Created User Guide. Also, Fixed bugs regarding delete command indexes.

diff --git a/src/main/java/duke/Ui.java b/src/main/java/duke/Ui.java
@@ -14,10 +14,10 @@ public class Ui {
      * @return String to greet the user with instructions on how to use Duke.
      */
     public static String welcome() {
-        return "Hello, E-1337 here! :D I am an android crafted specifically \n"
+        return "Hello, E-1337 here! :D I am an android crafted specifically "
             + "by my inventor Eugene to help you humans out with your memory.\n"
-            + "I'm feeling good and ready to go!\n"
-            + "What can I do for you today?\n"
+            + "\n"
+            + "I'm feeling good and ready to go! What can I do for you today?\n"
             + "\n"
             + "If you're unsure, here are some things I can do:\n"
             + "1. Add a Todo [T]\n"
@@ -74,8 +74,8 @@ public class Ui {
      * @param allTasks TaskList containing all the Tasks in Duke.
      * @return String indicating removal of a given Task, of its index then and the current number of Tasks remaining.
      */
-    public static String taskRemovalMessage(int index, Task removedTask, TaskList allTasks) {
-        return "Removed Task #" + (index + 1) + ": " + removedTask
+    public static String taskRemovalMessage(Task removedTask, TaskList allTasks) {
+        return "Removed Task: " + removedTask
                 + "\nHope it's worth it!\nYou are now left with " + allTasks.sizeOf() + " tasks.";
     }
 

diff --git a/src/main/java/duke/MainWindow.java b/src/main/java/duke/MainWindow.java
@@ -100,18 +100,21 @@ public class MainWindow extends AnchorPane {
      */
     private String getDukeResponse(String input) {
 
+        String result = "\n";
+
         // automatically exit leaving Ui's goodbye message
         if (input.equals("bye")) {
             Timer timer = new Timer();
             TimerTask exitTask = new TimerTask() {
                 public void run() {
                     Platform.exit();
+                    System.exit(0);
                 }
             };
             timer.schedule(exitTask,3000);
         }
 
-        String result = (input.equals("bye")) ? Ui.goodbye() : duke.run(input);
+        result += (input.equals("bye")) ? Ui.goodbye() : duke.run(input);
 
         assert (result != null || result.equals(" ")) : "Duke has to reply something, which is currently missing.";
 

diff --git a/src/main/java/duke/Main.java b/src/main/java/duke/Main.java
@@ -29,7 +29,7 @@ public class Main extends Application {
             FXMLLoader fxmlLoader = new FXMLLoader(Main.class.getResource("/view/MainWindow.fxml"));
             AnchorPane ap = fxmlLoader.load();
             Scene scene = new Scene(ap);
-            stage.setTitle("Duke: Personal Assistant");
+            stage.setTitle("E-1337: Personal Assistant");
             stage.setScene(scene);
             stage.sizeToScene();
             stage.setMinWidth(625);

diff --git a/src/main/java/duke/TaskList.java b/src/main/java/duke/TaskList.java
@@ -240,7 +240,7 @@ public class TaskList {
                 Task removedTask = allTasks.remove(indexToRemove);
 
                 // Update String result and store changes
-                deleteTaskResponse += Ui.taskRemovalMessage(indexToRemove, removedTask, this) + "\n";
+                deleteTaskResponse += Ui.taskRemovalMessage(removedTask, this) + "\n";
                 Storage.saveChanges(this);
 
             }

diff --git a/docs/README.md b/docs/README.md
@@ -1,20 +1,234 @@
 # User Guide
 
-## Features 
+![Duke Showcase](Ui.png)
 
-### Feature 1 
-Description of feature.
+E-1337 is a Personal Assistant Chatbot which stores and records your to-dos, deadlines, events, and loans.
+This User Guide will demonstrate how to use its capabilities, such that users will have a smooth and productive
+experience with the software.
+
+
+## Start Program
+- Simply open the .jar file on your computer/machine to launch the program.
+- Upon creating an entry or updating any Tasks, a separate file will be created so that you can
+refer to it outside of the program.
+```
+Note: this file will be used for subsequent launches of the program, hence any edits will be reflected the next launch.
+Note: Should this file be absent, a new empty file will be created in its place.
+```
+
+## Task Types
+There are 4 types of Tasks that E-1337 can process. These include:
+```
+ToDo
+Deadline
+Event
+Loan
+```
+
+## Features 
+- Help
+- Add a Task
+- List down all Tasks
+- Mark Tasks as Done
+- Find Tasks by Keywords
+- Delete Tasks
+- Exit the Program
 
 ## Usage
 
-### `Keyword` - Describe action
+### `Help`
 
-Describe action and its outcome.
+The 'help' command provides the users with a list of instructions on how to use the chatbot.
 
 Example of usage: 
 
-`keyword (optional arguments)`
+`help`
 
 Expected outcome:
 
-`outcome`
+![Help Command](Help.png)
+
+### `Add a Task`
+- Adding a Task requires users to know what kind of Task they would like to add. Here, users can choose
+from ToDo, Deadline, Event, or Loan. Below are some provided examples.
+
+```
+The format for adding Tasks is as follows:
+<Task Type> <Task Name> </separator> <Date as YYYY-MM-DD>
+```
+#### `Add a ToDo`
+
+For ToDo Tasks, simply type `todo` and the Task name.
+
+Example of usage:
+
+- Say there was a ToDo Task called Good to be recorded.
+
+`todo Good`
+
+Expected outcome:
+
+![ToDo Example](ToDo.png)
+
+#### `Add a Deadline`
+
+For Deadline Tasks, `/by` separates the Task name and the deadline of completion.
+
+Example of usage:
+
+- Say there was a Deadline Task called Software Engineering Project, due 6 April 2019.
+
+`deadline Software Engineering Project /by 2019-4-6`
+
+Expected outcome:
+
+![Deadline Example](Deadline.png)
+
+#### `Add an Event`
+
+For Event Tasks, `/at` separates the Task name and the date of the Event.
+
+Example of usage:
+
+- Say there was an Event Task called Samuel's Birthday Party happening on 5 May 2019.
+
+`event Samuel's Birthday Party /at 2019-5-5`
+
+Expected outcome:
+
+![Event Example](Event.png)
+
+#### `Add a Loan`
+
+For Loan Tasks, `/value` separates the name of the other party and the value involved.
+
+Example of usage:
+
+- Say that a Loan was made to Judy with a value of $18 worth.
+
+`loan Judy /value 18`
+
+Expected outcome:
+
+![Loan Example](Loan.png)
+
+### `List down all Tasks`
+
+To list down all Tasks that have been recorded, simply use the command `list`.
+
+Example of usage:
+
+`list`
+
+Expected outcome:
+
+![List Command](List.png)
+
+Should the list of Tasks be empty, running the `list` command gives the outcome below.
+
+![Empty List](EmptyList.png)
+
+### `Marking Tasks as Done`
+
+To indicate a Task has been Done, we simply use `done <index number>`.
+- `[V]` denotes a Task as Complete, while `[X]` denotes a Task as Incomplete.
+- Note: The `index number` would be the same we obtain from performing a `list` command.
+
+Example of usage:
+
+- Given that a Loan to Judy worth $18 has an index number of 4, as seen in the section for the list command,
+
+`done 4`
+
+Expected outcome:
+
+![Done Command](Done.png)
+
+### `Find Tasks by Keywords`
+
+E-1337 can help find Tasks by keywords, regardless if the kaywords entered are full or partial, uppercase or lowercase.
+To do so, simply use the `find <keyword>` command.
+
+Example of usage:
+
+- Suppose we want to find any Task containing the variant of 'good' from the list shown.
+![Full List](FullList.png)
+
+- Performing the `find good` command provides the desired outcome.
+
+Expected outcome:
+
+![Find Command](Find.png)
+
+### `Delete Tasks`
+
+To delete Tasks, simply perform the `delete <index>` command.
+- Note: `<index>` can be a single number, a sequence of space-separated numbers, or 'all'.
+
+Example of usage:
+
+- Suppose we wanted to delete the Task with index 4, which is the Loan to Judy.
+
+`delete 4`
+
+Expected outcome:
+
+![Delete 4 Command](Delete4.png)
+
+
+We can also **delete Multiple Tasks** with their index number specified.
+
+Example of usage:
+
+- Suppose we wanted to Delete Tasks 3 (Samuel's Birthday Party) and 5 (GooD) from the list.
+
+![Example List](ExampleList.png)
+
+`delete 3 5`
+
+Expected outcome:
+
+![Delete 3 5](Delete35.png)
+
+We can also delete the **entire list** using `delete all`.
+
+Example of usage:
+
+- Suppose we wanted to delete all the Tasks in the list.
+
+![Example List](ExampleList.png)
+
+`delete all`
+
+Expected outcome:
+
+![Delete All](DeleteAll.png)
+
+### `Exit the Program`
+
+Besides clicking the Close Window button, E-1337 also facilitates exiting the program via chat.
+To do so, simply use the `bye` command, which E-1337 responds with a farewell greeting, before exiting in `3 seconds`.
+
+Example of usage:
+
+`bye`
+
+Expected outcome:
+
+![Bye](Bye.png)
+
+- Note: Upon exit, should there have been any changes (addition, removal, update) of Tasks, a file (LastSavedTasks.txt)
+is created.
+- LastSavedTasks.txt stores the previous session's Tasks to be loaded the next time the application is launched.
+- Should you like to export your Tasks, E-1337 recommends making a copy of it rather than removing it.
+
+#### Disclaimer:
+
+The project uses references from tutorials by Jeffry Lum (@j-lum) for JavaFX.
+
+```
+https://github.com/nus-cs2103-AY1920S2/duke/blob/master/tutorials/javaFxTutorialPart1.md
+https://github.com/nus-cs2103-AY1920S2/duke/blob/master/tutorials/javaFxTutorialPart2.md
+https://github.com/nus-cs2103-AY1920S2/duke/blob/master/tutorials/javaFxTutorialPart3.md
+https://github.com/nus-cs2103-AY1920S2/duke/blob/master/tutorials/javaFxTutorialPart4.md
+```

****************

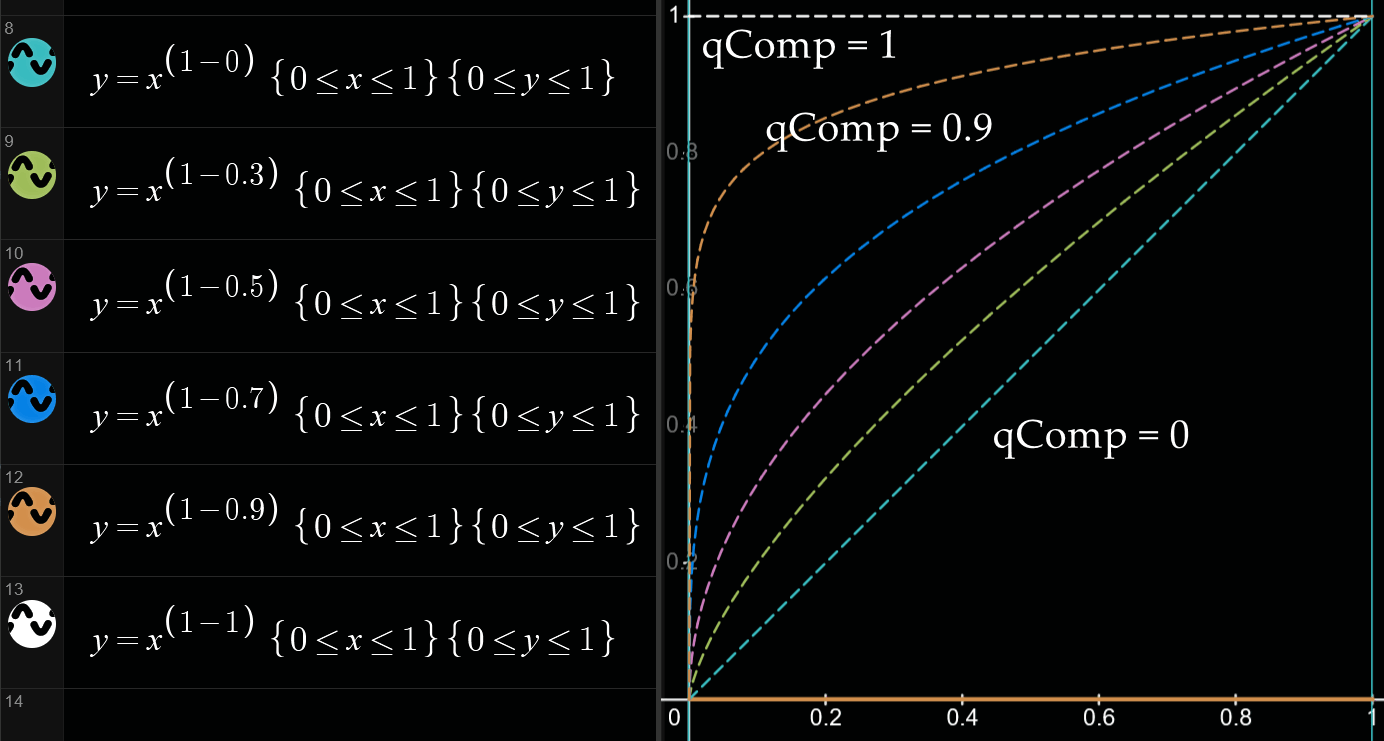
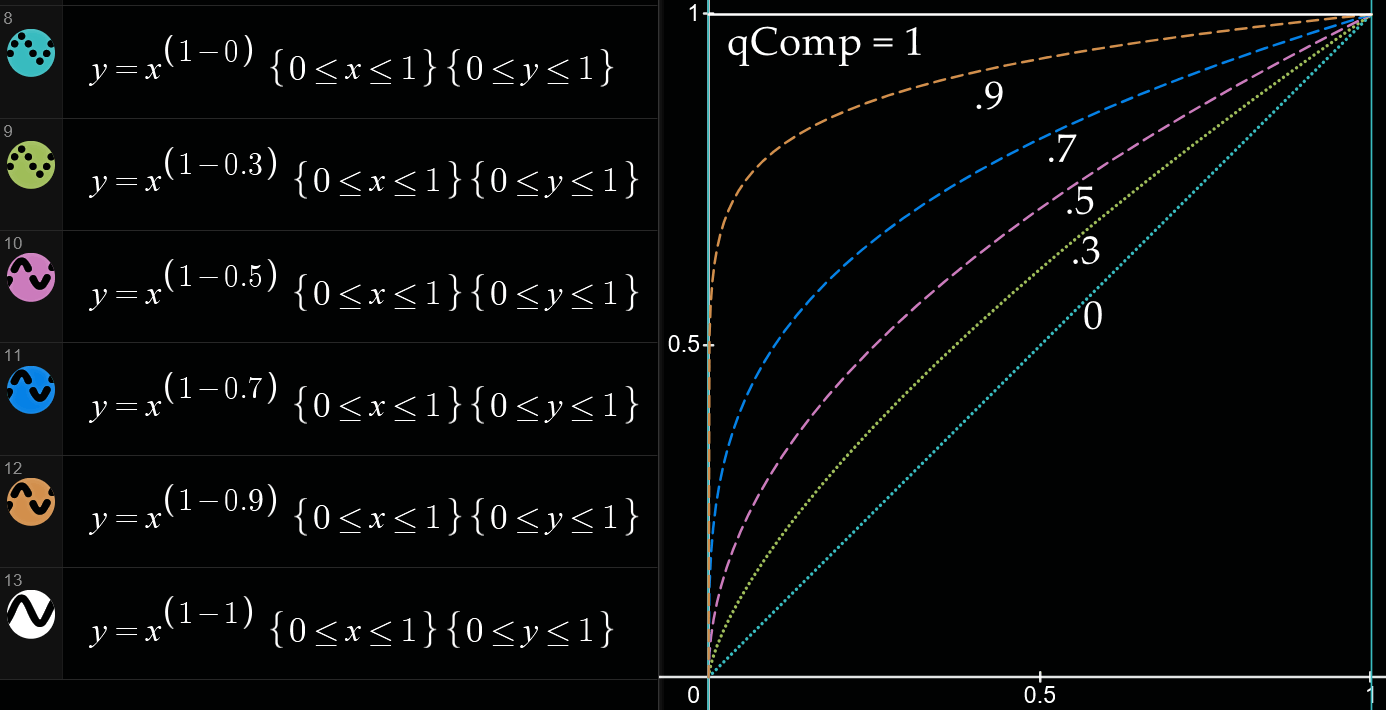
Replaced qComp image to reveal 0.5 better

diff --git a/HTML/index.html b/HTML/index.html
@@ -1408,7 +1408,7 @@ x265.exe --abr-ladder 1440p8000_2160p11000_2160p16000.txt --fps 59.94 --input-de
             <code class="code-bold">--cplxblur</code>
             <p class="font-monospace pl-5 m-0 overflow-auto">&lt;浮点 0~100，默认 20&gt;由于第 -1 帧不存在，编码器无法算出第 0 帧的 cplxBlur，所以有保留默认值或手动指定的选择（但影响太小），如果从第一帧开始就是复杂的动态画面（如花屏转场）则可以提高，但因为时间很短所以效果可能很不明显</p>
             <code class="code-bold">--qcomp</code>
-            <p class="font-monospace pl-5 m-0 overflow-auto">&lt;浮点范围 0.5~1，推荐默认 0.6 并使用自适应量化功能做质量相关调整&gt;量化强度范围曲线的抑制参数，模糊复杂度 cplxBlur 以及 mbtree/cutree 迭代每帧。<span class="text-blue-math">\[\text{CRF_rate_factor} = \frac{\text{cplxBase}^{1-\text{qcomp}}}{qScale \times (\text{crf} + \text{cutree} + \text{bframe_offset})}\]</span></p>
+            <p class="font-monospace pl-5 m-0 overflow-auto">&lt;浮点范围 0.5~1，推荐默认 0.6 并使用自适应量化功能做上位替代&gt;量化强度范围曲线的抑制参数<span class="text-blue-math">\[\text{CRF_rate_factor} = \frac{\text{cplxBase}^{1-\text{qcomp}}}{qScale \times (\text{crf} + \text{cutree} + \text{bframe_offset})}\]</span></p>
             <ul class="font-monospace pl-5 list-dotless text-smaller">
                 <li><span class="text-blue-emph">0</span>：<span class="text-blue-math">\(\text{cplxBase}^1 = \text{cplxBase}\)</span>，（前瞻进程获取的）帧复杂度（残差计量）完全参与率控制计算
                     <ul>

****************

* TASK ITEM
Print, from the entries above, the line with "Created User Guide.", the line with "TimerTask exitTask = new" and all lines between them, exactly and with nothing else.

* REPLY
Created User Guide. Also, Fixed bugs regarding delete command indexes.

diff --git a/src/main/java/duke/Ui.java b/src/main/java/duke/Ui.java
@@ -14,10 +14,10 @@ public class Ui {
      * @return String to greet the user with instructions on how to use Duke.
      */
     public static String welcome() {
-        return "Hello, E-1337 here! :D I am an android crafted specifically \n"
+        return "Hello, E-1337 here! :D I am an android crafted specifically "
             + "by my inventor Eugene to help you humans out with your memory.\n"
-            + "I'm feeling good and ready to go!\n"
-            + "What can I do for you today?\n"
+            + "\n"
+            + "I'm feeling good and ready to go! What can I do for you today?\n"
             + "\n"
             + "If you're unsure, here are some things I can do:\n"
             + "1. Add a Todo [T]\n"
@@ -74,8 +74,8 @@ public class Ui {
      * @param allTasks TaskList containing all the Tasks in Duke.
      * @return String indicating removal of a given Task, of its index then and the current number of Tasks remaining.
      */
-    public static String taskRemovalMessage(int index, Task removedTask, TaskList allTasks) {
-        return "Removed Task #" + (index + 1) + ": " + removedTask
+    public static String taskRemovalMessage(Task removedTask, TaskList allTasks) {
+        return "Removed Task: " + removedTask
                 + "\nHope it's worth it!\nYou are now left with " + allTasks.sizeOf() + " tasks.";
     }
 

diff --git a/src/main/java/duke/MainWindow.java b/src/main/java/duke/MainWindow.java
@@ -100,18 +100,21 @@ public class MainWindow extends AnchorPane {
      */
     private String getDukeResponse(String input) {
 
+        String result = "\n";
+
         // automatically exit leaving Ui's goodbye message
         if (input.equals("bye")) {
             Timer timer = new Timer();
             TimerTask exitTask = new TimerTask() {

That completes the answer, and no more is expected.